Vol. 45 No. 4, 2006

Postembryonic Growth, Development and Reproduction of Gammarus aequicauda (Martynov, 1931) (Gammaridae) in Laboratory Culture

Ermelinda Prato*, Francesca Biandolino, and Christian Scardicchio

CNR - Institute for Coastal Marine Environment, Section of Taranto, Via Roma 3, 74100 Taranto, Italy

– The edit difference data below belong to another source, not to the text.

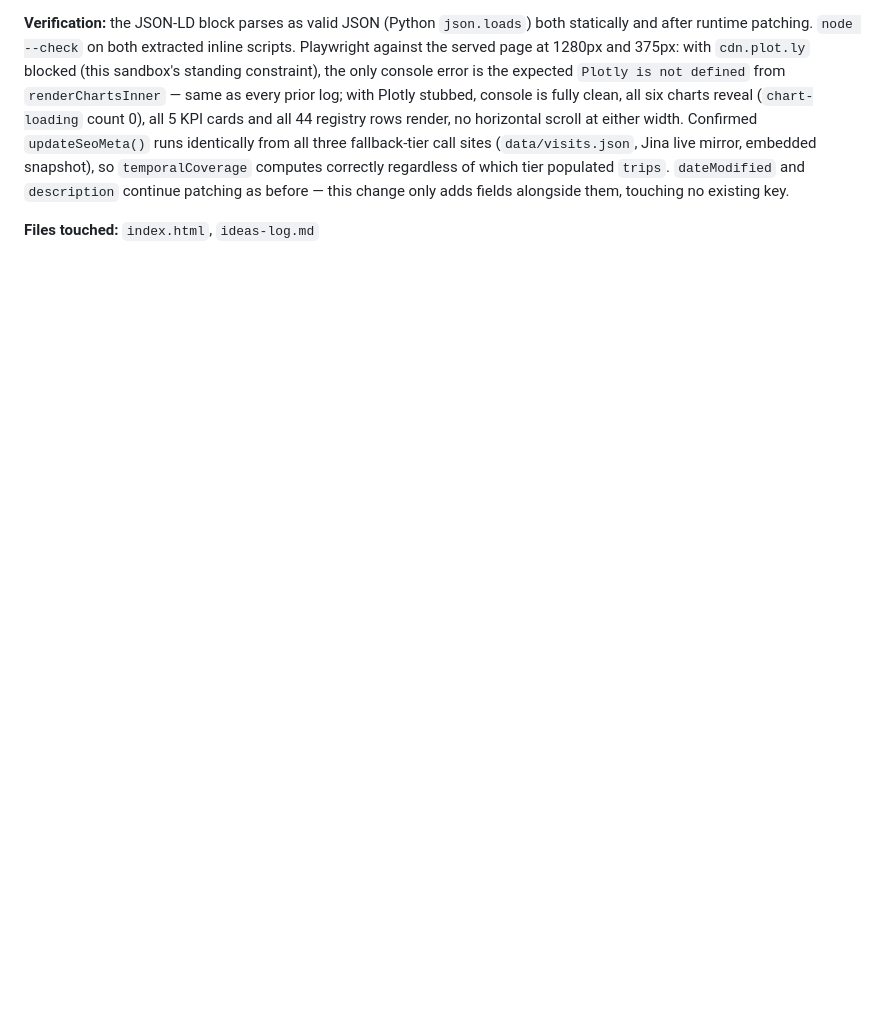
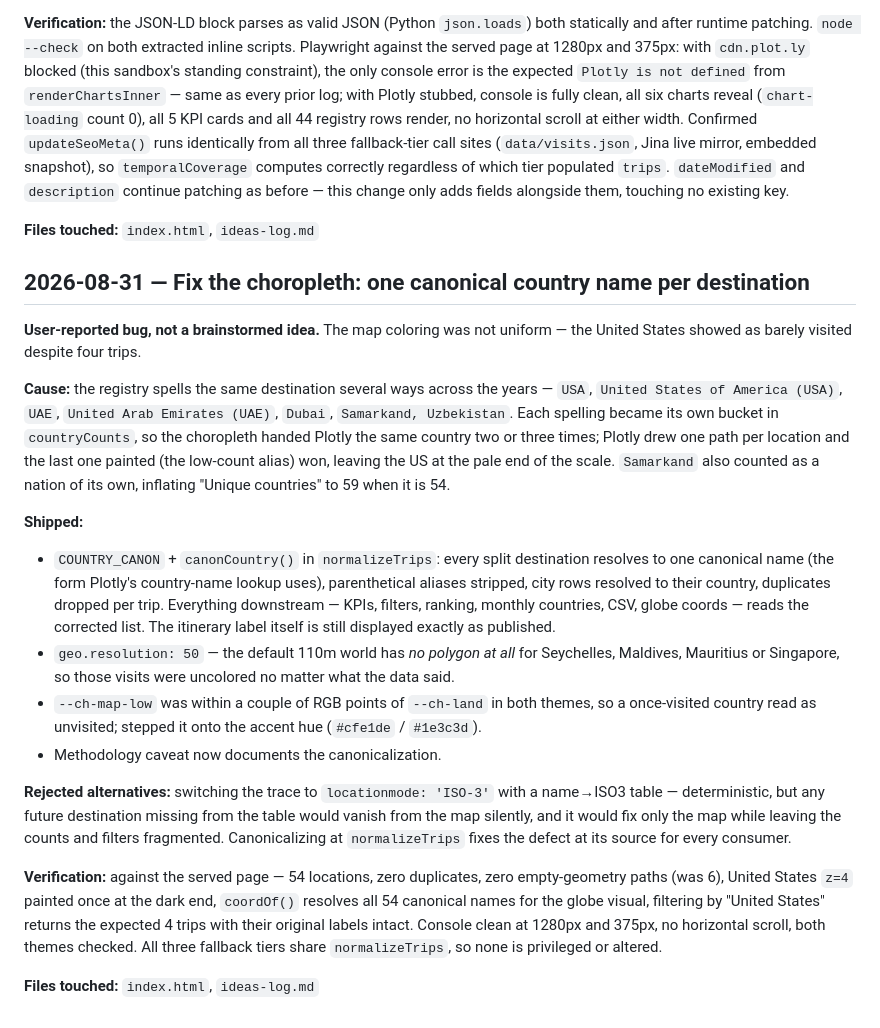
Before and after one commit to prabin-mishra/india-pm-foreign-visits-dashboard, a Markdown page: ideas-log.md, the part around the change. GitHub-like rendering; blank space fills up the shorter version.

Commit message:
docs: log the choropleth country-canonicalization fix
Co-Authored-By: Claude Opus 5 <noreply@anthropic.com>

```diff
--- a/ideas-log.md
+++ b/ideas-log.md
@@ -1549,3 +1549,40 @@ regardless of which tier populated `trips`. `dateModified` and `description` con
 before — this change only adds fields alongside them, touching no existing key.
 
 **Files touched:** `index.html`, `ideas-log.md`
+
+## 2026-08-31 — Fix the choropleth: one canonical country name per destination
+
+**User-reported bug, not a brainstormed idea.** The map coloring was not uniform — the United
+States showed as barely visited despite four trips.
+
+**Cause:** the registry spells the same destination several ways across the years — `USA`,
+`United States of America (USA)`, `UAE`, `United Arab Emirates (UAE)`, `Dubai`,
+`Samarkand, Uzbekistan`. Each spelling became its own bucket in `countryCounts`, so the choropleth
+handed Plotly the same country two or three times; Plotly drew one path per location and the last
+one painted (the low-count alias) won, leaving the US at the pale end of the scale. `Samarkand`
+also counted as a nation of its own, inflating "Unique countries" to 59 when it is 54.
+
+**Shipped:**
+- `COUNTRY_CANON` + `canonCountry()` in `normalizeTrips`: every split destination resolves to one
+  canonical name (the form Plotly's country-name lookup uses), parenthetical aliases stripped,
+  city rows resolved to their country, duplicates dropped per trip. Everything downstream —
+  KPIs, filters, ranking, monthly countries, CSV, globe coords — reads the corrected list. The
+  itinerary label itself is still displayed exactly as published.
+- `geo.resolution: 50` — the default 110m world has *no polygon at all* for Seychelles, Maldives,
+  Mauritius or Singapore, so those visits were uncolored no matter what the data said.
+- `--ch-map-low` was within a couple of RGB points of `--ch-land` in both themes, so a
+  once-visited country read as unvisited; stepped it onto the accent hue (`#cfe1de` / `#1e3c3d`).
+- Methodology caveat now documents the canonicalization.
+
+**Rejected alternatives:** switching the trace to `locationmode: 'ISO-3'` with a name→ISO3 table —
+deterministic, but any future destination missing from the table would vanish from the map
+silently, and it would fix only the map while leaving the counts and filters fragmented.
+Canonicalizing at `normalizeTrips` fixes the defect at its source for every consumer.
+
+**Verification:** against the served page — 54 locations, zero duplicates, zero empty-geometry
+paths (was 6), United States `z=4` painted once at the dark end, `coordOf()` resolves all 54
+canonical names for the globe visual, filtering by "United States" returns the expected 4 trips
+with their original labels intact. Console clean at 1280px and 375px, no horizontal scroll, both
+themes checked. All three fallback tiers share `normalizeTrips`, so none is privileged or altered.
+
+**Files touched:** `index.html`, `ideas-log.md`
```
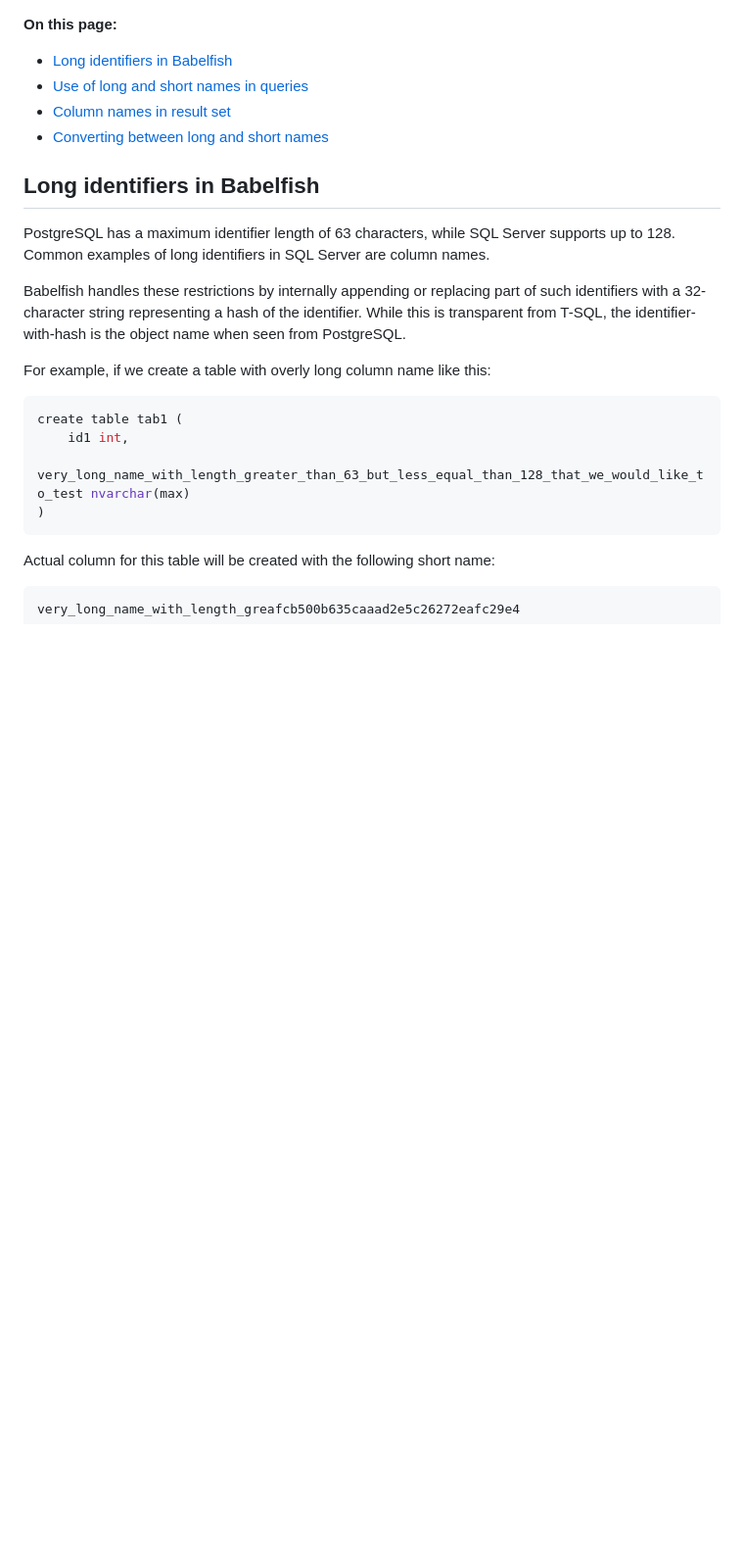
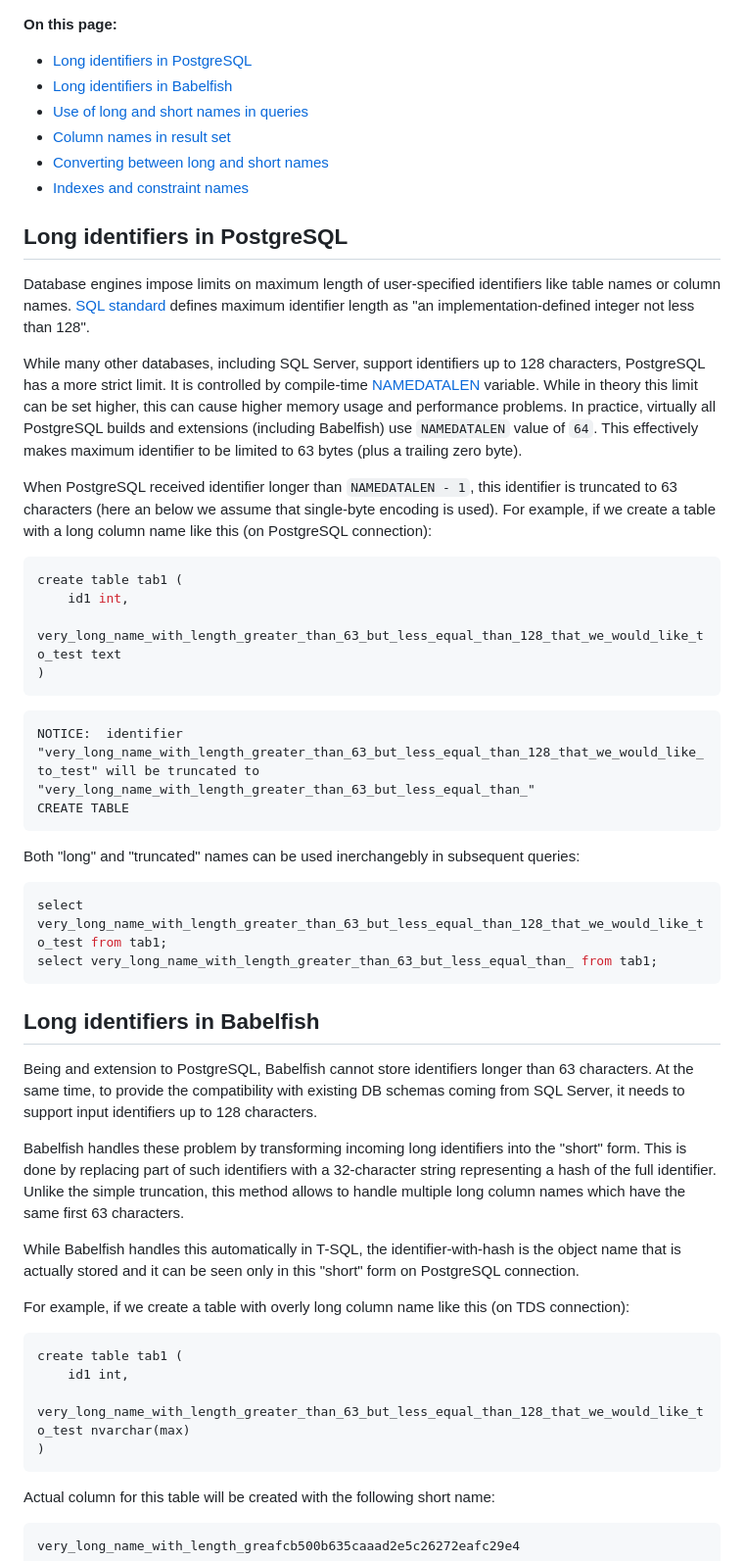
Before and after one commit to babelfish-for-postgresql/babelfish-for-postgresql, a Markdown page: wiki/Long identifiers.md, the part around the change printed below. Shown: that part at 98% size. Rendered like a GitHub page; blank space fills up the shorter version.

````diff
--- a/wiki/Long identifiers.md
+++ b/wiki/Long identifiers.md
@@ -1,20 +1,51 @@
 **On this page:**
 
+ - [Long identifiers in PostgreSQL](#long-identifiers-in-postgresql)
  - [Long identifiers in Babelfish](#long-identifiers-in-babelfish)
  - [Use of long and short names in queries](#use-of-long-and-short-names-in-queries)
  - [Column names in result set](#column-names-in-result-set)
  - [Converting between long and short names](#converting-between-long-and-short-names)
+ - [Indexes and constraint names](#index-and-constraint-names)
+
+Long identifiers in PostgreSQL
+------------------------------
+
+Database engines impose limits on maximum length of user-specified identifiers like table names or column names. [SQL standard](https://en.wikipedia.org/wiki/ISO/IEC_9075) defines maximum identifier length as "an implementation-defined integer not less than 128".
+
+While many other databases, including SQL Server, support identifiers up to 128 characters, PostgreSQL has a more strict limit. It is controlled by compile-time [NAMEDATALEN](https://pgpedia.info/n/NAMEDATALEN.html) variable. While in theory this limit can be set higher, this can cause higher memory usage and performance problems. In practice, virtually all PostgreSQL builds and extensions (including Babelfish) use `NAMEDATALEN` value of `64`. This effectively makes maximum identifier to be limited to 63 bytes (plus a trailing zero byte).
+
+When PostgreSQL received identifier longer than `NAMEDATALEN - 1`, this identifier is truncated to 63 characters (here an below we assume that single-byte encoding is used). For example, if we create a table with a long column name like this (on PostgreSQL connection):
+
+```sql
+create table tab1 (
+    id1 int,
+    very_long_name_with_length_greater_than_63_but_less_equal_than_128_that_we_would_like_to_test text
+)
+```
+```
+NOTICE:  identifier "very_long_name_with_length_greater_than_63_but_less_equal_than_128_that_we_would_like_to_test" will be truncated to "very_long_name_with_length_greater_than_63_but_less_equal_than_"
+CREATE TABLE
+```
+
+Both "long" and "truncated" names can be used inerchangebly in subsequent queries:
+
+```sql
+select very_long_name_with_length_greater_than_63_but_less_equal_than_128_that_we_would_like_to_test from tab1;
+select very_long_name_with_length_greater_than_63_but_less_equal_than_ from tab1;
+```
 
 Long identifiers in Babelfish
 -----------------------------
 
-PostgreSQL has a maximum identifier length of 63 characters, while SQL Server supports up to 128. Common examples of long identifiers in SQL Server are column names.
+Being and extension to PostgreSQL, Babelfish cannot store identifiers longer than 63 characters. At the same time, to provide the compatibility with existing DB schemas coming from SQL Server, it needs to support input identifiers up to 128 characters.
 
-Babelfish handles these restrictions by internally appending or replacing part of such identifiers with a 32-character string representing a hash of the identifier. While this is transparent from T-SQL, the identifier-with-hash is the object name when seen from PostgreSQL.
+Babelfish handles these problem by transforming incoming long identifiers into the "short" form. This is done by replacing part of such identifiers with a 32-character string representing a hash of the full identifier. Unlike the simple truncation, this method allows to handle multiple long column names which have the same first 63 characters.
 
-For example, if we create a table with overly long column name like this:
+While Babelfish handles this automatically in T-SQL, the identifier-with-hash is the object name that is actually stored and it can be seen only in this "short" form on PostgreSQL connection.
 
-```sql
+For example, if we create a table with overly long column name like this (on TDS connection):
+
+```tsql
 create table tab1 (
     id1 int,
     very_long_name_with_length_greater_than_63_but_less_equal_than_128_that_we_would_like_to_test nvarchar(max)
````
Also changed, not shown: other parts of wiki/Long identifiers.md (+51 -22 lines).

Ermelinda Prato, Francesca Biandolino, and Christian Scardicchio (2006) Gammarus aequicauda (Martynov, 1931) (Gammaridae) is an epibenthic amphipod very well adapted to life in estuaries and shallow coastal waters. In Mar Piccolo in Taranto, Italy, it is the most abundant macrofaunal species of soft-bottom communities. The life history of G. aequicauda was analyzed in laboratory culture under controlled conditions of 18C and a salinity of 36 in order to assess postembryonic growth, development, and reproduction. Pairs of amphipods in precopula were observed daily until the female was found to be ovigerous. The fecundity was estimated as the number of juveniles released by each female. Juveniles produced in the laboratory were transferred to new aquaria, and at an interval time of 7 d, the head length was measured, the antennal segments were counted, and the sexual maturation stage was assessed. The mean time spent in precopula ranged 1-3 d and embryonic development ranged 5-8 d. The head length of newly born G. aequicauda was approximately 0.23 mm (0.1 mg dry weight), and the head reached a maximum length of about 1.8 mm (11.85 mg) after 140 d. There was a significant correlation between head length and the number of articles on the 1st antennae. A positive correlation between the number of juveniles and the size of G. aequicauda females (in terms of head length) was also observed. Females produced at least 3 consecutive broods with a mean offspring number of 19.3 13.3. Males were on average larger than females. The sex of the males could be determined at an age of 30-37 d, and the 1st precopula was observed after 40 d. The increase in egg volume during development was not significant (p > 0.05). Growth continued throughout life under laboratory conditions. One important feature of this study was to provide the essential basis for the development of laboratory toxicity tests with cultured animals. There are several advantages of using laboratory cultured populations: the individuals are close to a normal physiological state, they are capable of growing and reproducing in captivity; and the animals are of known ages and are available throughout the year.

Key words: Gammaridean amphipod, Life cycle, Laboratory culture.

*Correspondence: E-mail:linda.prato@iamc.cnr.it